Over the last two weeks, I have been thinking a lot about the events in my life that have caused tremendous pain and the times when I have been called to forgive. The memories and conversations brought up a range of emotions along with the realization that I still have a lot of work to do when it comes to forgiveness and healing from painful events in my past.
I wasn’t sure where to begin to write about forgiveness. Then, I remembered that we are all working through different points on the path to authenticity and the work is what we are showing up here to do. So, today I am sharing a part of my forgiveness process as a way of continuing the work and in the hopes that my story may spark a thought or a conversation that is helpful for you. As always, I am grateful for this space to explore these topics with you.
What is forgiveness?
For me, forgiveness is a process, not a single action. It begins with a commitment to let go of painful thoughts and negative feelings associated with an event. Then, it is followed up with a commitment to be compassionate toward yourself and others.
As many of you know, I experienced some very traumatic events in my childhood. The two that stand out as the most painful are my dad’s abrupt departure from the family when I was nine years old and my mom’s suicide attempt when I was 12. Both events were sudden, painful and life-changing for me. To put my pain into words is not possible; however, I can describe the feeling of fear that swept over me both times. It felt like a wildfire burning inside of me, devastating sacred parts of my soul. The first one destroyed a part of me where I held love for my dad; the second one destroyed a part of me where I held love for my mom. The events changed me. They changed the way I perceived family and the way I believed in love. For years, those parts of my soul were clouded over by anger and resentment for my parents’ choices. But eventually, through forgiveness, I learned that the soul, like soil, replenishes over time and becomes a place for new love to grow.
When I became a mother at the age of 35, I was determined to love my children from a place of purity, not pain. This was the time when I was called to forgive my parents so that I could let go of the harsh bonds of betrayal and be free to foster love and compassion.
The role of compassion in forgiveness
The most difficult part of forgiveness for me is always the thought of forgiving someone for a horrible act that doesn’t deserve to be forgiven. In these instances, I find it incredibly helpful to frame the experience of forgiveness in such a way that you don’t forgive the act that caused the pain. Instead, you find it in your heart to forgive the human. You remember that actions are driven by circumstances and that humans often inflict pain on others when they are in pain themselves. This doesn’t make the act of betrayal ok but it makes forgiveness possible. Forgiving the human does not diminish the wrongdoing; it opens your heart to healing. This is the role of compassion.

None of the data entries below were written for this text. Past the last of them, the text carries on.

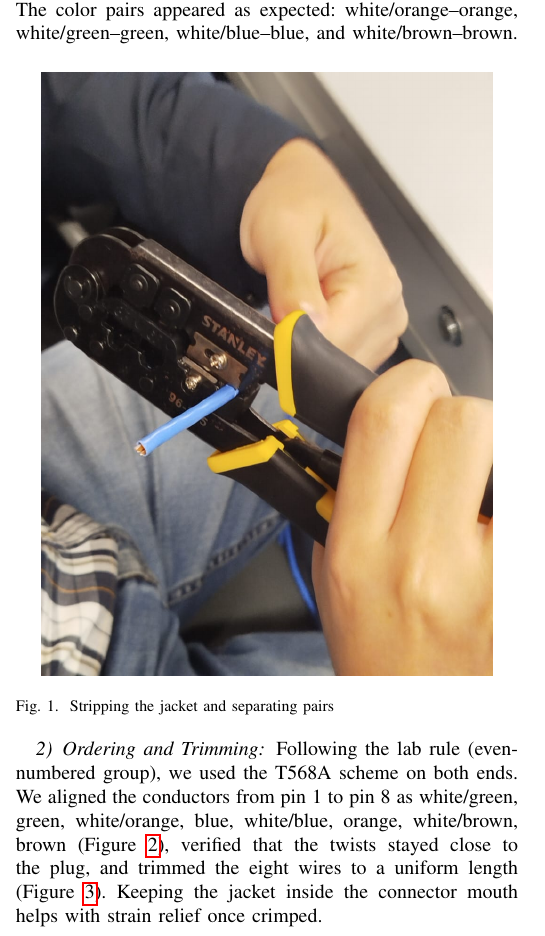
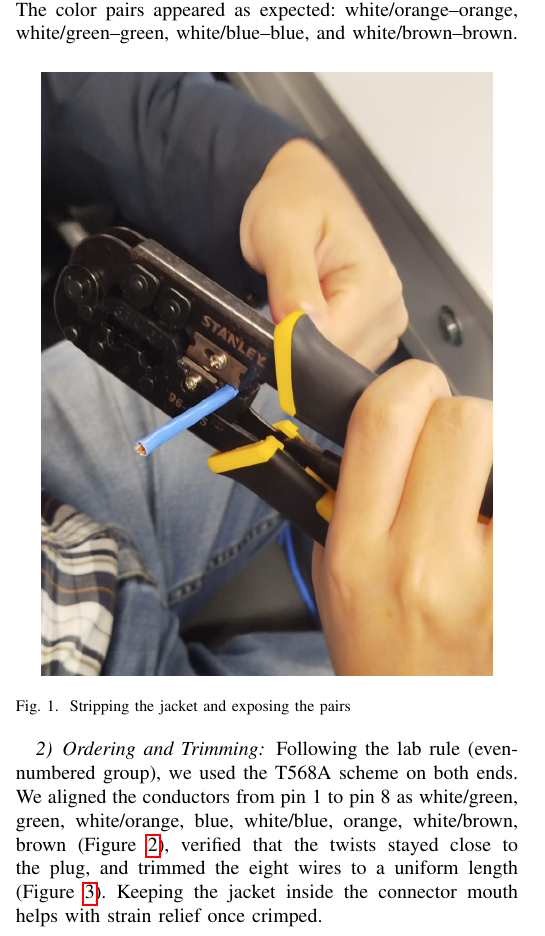
Before and after one commit to DanielCasquino/cn-reports, a LaTeX paper (5/bare_jrnl.tex, which reads 5/first.tex): part of one column of page 1 of 3, cut so that both start at the same text. Compiled offline with pdfLaTeX.

Commit message:
Adjust figure captions for Ethernet lab

```diff
--- a/5/first.tex
+++ b/5/first.tex
@@ -10,7 +10,7 @@ white/blue--blue, and white/brown--brown.
 \begin{figure}[htbp]
 	\centering
 	\includegraphics[width=0.9\linewidth]{img/1/pelando.jpeg}
-	\caption{Stripping the jacket and separating pairs}\label{fig:stripping}
+\caption{Stripping the jacket and exposing the pairs}\label{fig:stripping}
 \end{figure}
 
 \subsubsection{Ordering and Trimming}
```
Also changed, not shown: 5/first.tex (2 more changed lines).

The role of empowerment in forgiveness
I also find it helpful to think of forgiveness as a way to take your power back from the person who rendered you powerless. Soften your heart with compassion and empower yourself to say “I forgive you for the pain that you caused and, from now on, I will not let the pain hold me back from living my life with love”. From now on, let love shape your experiences rather than anger.
I asked one of my best friends, Deb, to recommend a book for us about forgiveness. Like so many of us, Deb has spent many years learning how to forgive. She recommends The Book of Forgiving by Desmond Tutu and his daughter, Mpho Tutu. In the book, they offer four helpful steps to healing through forgiveness. I look forward to reading this book and diving deeper into this area. I have a feeling that I will return to the topic of forgiveness many times! Perhaps it will become a series of newsletters!
Please let me know if there are topics that you would like to explore further so that we can support each other on the path to authenticity.
The beauty of forgiveness
When I think of the beauty of forgiveness, I think of Nelson Mandela, his grace, and his famous words after his release from 27 years of unjust imprisonment. He said, “As I walked out the door toward the gate that would lead to my freedom, I knew if I didn’t leave my bitterness and hatred behind, I’d still be in prison.”
Let us remember his words as we walk this path together. They serve as a powerful reminder that pain from anger, hate and resentment holds you captive from the goodness in your life. When you choose to forgive, you choose to nurture love and compassion. This is the journey to deeper connection and well-being.
Thank you for being here with me. Next time, we’ll explore authenticity and what it means to live a truly authentic life.
Let’s journey together.